[Change detection data]
------------------------------------------------

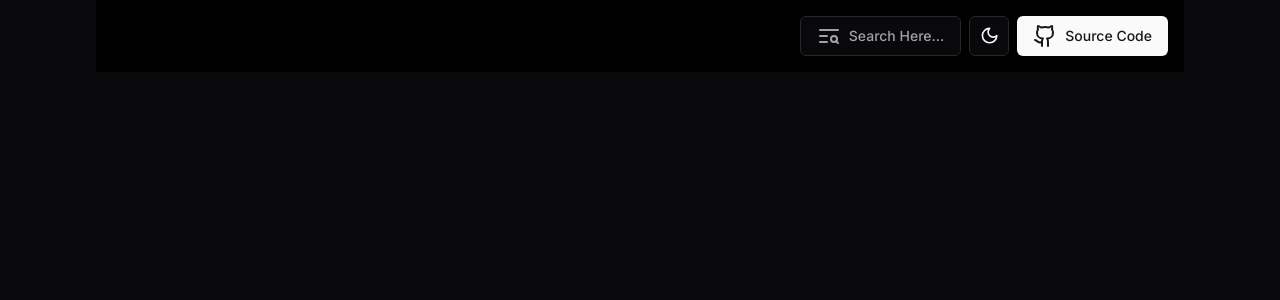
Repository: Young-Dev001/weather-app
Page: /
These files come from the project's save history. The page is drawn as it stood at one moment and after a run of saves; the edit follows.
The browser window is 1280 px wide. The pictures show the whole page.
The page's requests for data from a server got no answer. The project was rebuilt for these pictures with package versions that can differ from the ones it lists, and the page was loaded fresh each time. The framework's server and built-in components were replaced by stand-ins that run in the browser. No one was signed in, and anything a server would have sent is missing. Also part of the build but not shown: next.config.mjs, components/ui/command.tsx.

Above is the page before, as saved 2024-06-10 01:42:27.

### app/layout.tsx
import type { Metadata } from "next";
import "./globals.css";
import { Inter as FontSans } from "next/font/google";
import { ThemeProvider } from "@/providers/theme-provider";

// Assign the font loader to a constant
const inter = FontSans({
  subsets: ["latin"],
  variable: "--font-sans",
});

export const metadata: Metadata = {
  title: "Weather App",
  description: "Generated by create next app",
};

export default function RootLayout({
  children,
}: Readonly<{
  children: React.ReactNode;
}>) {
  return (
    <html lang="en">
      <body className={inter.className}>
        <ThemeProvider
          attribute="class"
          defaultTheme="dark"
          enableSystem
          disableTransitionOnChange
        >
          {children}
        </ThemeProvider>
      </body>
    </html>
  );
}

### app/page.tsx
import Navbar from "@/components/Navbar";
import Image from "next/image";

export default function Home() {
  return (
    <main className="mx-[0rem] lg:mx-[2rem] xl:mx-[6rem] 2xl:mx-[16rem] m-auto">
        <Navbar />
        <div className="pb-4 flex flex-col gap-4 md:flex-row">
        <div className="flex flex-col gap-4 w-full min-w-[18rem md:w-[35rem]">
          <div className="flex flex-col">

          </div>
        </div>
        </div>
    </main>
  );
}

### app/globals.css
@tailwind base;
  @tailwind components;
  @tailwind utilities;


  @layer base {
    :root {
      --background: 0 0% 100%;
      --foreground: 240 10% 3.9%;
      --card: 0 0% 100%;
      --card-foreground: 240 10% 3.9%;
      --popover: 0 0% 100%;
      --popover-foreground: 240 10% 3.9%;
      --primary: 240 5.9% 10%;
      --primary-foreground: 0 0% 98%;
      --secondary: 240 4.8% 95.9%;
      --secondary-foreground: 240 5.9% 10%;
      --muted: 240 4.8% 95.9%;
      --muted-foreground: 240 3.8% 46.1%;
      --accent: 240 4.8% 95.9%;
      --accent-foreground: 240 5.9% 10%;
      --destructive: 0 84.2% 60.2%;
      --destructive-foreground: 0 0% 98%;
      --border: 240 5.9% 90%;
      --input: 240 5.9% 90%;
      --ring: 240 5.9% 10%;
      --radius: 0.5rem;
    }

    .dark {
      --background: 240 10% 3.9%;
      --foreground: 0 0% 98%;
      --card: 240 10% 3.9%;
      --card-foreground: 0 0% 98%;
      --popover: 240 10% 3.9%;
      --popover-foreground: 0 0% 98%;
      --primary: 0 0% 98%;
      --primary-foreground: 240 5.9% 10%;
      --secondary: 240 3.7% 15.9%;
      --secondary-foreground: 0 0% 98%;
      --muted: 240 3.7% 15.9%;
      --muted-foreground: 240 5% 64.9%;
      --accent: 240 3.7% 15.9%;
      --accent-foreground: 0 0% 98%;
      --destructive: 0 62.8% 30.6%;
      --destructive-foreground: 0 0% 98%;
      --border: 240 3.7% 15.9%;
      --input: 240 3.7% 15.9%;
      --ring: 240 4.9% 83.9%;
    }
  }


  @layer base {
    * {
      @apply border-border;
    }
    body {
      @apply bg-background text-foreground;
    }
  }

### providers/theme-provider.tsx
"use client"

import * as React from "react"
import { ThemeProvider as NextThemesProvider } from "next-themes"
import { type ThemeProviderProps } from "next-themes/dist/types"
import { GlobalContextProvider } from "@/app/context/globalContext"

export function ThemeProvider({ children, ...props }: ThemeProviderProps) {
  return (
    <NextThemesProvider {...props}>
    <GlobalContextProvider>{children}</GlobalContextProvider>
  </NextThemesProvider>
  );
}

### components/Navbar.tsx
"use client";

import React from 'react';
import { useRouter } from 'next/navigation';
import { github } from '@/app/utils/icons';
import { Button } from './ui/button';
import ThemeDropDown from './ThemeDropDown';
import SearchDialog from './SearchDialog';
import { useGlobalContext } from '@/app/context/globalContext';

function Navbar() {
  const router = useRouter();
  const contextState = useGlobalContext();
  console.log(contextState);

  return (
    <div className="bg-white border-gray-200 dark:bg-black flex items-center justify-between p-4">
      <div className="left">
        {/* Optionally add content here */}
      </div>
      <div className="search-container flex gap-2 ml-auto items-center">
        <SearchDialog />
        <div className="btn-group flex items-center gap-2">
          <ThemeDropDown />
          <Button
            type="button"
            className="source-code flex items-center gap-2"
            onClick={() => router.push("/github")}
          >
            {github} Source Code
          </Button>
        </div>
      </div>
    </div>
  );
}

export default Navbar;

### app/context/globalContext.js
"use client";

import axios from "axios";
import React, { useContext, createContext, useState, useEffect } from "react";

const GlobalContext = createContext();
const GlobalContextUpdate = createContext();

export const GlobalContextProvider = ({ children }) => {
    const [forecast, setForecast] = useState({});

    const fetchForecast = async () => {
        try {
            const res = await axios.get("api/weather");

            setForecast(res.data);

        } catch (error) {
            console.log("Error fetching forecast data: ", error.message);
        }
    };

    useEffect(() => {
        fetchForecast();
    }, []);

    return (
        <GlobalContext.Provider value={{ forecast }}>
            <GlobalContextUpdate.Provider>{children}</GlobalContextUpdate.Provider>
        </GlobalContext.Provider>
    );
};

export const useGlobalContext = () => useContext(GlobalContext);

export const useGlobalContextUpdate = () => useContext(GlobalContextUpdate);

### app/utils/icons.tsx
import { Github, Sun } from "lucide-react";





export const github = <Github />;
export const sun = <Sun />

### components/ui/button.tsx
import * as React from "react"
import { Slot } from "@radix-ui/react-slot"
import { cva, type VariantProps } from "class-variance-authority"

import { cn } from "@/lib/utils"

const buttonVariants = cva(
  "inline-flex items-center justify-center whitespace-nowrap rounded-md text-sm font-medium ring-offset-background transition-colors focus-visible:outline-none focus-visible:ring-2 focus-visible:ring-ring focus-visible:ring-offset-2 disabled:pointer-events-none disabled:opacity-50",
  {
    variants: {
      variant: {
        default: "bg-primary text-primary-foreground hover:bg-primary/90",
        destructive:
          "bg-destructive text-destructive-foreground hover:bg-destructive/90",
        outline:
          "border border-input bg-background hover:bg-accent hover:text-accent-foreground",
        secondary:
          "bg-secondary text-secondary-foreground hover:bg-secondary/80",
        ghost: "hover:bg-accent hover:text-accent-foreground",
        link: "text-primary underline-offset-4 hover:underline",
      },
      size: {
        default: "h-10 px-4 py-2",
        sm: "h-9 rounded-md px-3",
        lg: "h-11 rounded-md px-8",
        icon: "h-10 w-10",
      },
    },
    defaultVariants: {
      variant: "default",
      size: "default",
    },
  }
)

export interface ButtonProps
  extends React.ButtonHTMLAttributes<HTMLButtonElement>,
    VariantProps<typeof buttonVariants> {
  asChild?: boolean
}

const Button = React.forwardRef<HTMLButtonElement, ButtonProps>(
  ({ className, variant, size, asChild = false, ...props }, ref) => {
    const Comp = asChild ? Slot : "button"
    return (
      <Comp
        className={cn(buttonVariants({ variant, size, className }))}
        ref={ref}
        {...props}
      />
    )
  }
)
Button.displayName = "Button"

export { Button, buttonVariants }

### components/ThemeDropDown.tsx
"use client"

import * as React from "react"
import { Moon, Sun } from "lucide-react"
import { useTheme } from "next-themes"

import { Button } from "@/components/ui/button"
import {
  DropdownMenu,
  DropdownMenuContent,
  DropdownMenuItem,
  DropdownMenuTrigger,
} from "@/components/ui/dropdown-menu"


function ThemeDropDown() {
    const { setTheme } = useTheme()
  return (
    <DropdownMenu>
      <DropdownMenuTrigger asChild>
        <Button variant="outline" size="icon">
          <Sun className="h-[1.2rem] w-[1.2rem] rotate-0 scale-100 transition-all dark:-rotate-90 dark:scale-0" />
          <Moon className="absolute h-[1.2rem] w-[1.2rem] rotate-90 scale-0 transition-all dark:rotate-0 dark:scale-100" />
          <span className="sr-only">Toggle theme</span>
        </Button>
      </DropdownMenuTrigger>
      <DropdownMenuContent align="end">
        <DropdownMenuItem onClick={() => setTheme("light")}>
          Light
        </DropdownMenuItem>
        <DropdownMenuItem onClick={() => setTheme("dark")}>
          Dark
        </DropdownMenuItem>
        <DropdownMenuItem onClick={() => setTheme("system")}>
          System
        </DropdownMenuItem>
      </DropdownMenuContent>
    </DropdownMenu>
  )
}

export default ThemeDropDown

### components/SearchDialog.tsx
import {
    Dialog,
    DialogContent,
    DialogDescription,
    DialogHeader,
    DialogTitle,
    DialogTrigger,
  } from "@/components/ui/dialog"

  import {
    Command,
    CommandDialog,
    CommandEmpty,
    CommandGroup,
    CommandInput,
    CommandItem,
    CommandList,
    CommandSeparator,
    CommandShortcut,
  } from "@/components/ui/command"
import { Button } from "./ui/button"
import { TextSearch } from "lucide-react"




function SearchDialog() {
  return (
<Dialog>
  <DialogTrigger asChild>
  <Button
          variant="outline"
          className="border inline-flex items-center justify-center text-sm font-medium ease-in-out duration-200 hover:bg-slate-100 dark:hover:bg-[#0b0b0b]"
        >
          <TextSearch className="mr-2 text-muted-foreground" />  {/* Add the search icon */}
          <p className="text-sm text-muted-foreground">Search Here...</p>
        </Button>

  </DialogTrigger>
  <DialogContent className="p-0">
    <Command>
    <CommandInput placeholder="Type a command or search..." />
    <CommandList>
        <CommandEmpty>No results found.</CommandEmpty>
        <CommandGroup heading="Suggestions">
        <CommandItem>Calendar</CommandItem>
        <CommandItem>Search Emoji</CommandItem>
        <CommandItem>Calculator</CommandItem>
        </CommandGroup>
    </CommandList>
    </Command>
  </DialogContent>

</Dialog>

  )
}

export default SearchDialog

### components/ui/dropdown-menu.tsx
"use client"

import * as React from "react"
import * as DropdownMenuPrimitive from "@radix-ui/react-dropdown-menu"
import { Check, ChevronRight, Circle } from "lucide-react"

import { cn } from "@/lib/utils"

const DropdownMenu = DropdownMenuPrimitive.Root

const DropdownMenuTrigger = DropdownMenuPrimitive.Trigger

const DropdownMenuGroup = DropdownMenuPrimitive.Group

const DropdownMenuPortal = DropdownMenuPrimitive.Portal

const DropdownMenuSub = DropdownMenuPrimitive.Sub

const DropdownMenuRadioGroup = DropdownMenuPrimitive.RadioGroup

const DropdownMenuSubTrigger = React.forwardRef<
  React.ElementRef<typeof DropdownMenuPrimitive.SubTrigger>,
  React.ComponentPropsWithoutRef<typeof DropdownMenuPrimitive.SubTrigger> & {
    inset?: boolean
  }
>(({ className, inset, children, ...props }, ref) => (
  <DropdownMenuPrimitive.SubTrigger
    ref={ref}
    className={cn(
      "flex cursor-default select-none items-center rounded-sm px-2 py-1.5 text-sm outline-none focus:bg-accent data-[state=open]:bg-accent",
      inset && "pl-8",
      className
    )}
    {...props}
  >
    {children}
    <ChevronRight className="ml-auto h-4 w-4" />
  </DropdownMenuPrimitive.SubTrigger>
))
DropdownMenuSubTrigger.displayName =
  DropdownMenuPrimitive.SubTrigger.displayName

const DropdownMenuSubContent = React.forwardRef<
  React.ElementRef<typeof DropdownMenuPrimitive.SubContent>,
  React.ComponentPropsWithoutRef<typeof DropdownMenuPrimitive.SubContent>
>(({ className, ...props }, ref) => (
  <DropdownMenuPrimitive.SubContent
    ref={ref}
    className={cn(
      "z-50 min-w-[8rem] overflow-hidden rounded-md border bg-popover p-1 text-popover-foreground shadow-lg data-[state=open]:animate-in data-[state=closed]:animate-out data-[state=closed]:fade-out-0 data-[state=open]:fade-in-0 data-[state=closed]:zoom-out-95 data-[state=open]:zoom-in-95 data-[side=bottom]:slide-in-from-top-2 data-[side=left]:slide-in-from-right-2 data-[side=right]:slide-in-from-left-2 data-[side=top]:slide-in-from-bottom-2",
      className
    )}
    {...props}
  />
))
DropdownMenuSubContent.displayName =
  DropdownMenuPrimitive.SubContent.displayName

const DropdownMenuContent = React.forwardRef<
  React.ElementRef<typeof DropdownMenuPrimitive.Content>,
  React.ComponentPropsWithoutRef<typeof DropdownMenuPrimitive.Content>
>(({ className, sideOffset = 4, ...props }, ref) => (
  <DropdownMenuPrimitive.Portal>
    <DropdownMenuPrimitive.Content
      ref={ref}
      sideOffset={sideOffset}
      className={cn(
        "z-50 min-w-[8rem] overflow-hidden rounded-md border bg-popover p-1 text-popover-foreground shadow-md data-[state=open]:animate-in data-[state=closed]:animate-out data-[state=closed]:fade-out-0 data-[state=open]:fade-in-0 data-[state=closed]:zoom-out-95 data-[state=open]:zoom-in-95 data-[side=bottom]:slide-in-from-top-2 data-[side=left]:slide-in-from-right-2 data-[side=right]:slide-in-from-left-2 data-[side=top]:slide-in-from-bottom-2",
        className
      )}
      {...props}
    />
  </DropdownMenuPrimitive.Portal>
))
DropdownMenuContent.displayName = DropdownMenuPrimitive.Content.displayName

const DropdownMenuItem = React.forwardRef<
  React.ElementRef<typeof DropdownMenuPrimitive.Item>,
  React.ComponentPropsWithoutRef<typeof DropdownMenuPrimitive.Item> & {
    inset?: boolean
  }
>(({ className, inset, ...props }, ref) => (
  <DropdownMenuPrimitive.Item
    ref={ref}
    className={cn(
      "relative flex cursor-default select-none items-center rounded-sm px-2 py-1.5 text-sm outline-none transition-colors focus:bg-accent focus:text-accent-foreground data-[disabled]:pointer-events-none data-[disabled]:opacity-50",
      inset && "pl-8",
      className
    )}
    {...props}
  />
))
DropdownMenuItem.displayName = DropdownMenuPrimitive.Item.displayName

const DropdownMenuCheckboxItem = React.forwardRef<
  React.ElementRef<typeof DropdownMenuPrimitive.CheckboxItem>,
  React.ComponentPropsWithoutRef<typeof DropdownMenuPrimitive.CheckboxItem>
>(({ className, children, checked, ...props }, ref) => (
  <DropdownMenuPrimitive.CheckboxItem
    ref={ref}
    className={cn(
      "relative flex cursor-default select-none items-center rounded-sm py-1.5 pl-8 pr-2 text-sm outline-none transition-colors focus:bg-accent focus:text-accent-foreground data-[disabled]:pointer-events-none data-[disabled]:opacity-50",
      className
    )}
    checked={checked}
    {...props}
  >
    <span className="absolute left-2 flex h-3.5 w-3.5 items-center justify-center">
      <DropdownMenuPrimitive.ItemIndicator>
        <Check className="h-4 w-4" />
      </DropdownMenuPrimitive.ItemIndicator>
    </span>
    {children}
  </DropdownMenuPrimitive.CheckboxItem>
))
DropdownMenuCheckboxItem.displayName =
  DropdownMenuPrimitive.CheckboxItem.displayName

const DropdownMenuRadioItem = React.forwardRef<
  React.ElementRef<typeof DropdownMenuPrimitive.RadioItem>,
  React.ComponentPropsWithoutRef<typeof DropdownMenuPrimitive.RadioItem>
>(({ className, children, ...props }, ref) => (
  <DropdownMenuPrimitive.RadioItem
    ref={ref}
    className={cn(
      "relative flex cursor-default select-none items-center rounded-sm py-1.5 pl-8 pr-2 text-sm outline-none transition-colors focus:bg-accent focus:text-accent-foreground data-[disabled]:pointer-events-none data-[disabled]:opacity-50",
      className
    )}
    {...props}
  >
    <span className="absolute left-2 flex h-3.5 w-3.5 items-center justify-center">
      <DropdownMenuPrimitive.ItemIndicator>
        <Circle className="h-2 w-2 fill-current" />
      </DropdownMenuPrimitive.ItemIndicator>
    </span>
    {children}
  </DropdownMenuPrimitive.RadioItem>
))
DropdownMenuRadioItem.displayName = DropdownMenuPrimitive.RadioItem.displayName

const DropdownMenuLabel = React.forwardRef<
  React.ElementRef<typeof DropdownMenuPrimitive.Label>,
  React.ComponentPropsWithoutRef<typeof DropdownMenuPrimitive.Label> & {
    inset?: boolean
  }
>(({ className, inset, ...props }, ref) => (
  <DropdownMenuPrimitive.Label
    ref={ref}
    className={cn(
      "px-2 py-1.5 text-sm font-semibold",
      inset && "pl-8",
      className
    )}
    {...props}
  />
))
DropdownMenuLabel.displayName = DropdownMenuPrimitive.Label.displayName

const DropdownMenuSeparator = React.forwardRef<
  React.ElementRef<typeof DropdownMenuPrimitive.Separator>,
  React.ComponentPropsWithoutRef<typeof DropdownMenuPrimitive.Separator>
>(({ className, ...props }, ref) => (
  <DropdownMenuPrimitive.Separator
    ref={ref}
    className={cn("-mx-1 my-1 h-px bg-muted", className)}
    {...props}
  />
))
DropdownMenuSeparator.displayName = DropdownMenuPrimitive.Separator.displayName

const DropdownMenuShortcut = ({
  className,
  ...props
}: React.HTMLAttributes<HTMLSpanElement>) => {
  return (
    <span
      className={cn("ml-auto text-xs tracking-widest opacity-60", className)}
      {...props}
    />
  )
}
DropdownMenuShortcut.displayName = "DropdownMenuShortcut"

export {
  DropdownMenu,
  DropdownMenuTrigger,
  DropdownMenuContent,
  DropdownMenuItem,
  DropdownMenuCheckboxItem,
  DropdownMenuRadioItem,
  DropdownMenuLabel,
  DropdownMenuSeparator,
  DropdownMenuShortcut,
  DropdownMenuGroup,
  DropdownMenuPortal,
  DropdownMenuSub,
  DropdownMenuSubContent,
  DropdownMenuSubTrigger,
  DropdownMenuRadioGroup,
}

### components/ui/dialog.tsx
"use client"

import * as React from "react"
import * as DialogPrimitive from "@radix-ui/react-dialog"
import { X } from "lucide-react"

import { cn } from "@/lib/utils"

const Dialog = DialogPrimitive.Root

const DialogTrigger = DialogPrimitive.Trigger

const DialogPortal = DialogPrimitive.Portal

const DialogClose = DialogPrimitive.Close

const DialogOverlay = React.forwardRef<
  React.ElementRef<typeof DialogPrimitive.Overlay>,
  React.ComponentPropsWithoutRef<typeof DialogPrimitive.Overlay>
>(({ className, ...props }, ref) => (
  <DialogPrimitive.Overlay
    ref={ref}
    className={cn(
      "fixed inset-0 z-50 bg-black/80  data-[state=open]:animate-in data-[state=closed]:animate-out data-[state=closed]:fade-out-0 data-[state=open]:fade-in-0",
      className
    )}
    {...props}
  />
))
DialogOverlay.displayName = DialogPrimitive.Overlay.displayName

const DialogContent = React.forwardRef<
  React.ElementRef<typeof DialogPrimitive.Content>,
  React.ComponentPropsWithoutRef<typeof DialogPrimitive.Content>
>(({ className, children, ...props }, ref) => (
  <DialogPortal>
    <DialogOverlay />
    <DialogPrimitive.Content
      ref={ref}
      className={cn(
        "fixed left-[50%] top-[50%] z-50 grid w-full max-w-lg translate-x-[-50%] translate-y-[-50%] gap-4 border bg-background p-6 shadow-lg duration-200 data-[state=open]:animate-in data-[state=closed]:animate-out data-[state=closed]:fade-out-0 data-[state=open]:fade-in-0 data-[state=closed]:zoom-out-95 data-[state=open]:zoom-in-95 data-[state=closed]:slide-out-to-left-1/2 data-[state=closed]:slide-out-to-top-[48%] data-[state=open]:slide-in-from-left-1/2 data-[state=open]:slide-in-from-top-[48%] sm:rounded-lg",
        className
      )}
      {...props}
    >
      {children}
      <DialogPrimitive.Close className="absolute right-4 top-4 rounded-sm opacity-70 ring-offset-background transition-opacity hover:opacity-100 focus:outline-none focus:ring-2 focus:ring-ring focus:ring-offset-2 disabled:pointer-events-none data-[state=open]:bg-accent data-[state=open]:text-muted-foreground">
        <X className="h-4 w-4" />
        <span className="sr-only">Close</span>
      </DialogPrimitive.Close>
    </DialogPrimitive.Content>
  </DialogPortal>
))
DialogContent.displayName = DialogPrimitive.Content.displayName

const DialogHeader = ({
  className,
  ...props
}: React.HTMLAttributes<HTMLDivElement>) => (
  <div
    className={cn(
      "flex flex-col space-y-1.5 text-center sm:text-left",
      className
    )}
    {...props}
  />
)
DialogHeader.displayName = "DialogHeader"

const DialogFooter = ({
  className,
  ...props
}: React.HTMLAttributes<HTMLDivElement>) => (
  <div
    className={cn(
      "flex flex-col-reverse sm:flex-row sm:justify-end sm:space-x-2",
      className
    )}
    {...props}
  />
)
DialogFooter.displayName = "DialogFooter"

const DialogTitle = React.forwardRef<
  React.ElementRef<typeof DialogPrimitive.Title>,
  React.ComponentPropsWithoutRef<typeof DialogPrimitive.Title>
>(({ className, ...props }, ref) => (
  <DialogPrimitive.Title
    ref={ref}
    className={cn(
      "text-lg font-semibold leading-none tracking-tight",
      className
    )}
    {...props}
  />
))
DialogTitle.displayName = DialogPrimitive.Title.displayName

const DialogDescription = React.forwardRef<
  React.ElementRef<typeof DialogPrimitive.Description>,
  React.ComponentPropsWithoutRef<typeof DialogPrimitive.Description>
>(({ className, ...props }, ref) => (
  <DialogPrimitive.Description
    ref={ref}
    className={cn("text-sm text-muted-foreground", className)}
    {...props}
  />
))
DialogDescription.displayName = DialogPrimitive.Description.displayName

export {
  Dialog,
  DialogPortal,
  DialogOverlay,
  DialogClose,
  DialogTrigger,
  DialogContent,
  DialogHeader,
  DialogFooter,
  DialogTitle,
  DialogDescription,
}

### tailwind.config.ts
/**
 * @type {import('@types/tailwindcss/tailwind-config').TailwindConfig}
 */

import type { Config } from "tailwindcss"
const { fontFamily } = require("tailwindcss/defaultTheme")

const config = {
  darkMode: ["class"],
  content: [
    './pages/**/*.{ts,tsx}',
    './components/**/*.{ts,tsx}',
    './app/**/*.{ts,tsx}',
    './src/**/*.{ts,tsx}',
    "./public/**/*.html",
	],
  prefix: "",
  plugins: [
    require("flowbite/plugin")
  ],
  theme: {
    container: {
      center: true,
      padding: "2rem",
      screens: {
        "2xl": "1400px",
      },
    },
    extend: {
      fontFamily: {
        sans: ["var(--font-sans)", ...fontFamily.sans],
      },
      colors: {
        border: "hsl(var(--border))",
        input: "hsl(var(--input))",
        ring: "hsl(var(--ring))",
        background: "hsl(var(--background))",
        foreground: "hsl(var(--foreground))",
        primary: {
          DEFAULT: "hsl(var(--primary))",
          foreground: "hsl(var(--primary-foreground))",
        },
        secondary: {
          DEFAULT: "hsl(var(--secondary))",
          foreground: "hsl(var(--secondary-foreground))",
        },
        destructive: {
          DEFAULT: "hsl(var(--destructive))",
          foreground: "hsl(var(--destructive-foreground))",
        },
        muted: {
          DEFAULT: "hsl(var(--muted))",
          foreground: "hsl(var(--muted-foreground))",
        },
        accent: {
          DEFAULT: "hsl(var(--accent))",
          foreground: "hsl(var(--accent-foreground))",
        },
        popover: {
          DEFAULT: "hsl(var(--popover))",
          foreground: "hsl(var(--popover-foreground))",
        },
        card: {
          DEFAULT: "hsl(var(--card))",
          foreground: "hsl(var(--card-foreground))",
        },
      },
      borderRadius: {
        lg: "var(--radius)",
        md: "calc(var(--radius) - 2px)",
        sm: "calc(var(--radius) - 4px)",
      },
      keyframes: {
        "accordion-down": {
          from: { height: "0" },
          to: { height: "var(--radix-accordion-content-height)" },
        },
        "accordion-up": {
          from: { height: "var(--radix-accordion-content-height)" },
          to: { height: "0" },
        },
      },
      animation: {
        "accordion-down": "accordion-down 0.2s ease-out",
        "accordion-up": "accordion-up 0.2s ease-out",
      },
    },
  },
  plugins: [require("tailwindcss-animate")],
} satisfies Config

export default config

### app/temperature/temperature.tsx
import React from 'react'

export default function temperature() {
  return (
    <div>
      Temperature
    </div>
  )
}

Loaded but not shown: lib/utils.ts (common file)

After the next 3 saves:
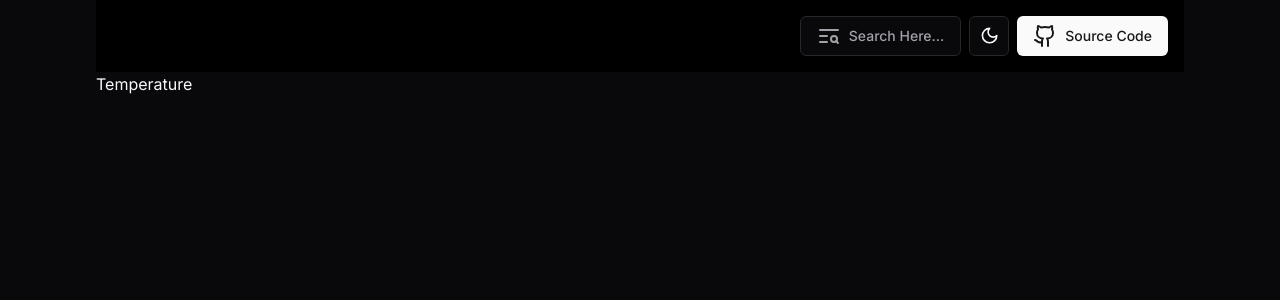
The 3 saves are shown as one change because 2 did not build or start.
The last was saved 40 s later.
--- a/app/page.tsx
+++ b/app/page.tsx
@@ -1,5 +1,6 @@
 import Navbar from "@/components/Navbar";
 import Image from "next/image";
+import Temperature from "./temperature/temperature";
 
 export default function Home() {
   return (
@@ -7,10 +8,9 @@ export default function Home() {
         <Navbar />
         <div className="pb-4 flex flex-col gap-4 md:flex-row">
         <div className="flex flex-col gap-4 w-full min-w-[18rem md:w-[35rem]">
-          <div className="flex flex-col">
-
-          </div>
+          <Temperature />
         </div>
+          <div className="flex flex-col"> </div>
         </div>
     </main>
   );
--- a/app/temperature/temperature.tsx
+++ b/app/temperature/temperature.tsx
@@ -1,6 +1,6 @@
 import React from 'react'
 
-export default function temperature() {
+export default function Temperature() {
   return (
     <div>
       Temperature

------------------------------------------------

Return only the number of lines above that include the word "DialogFooter".

3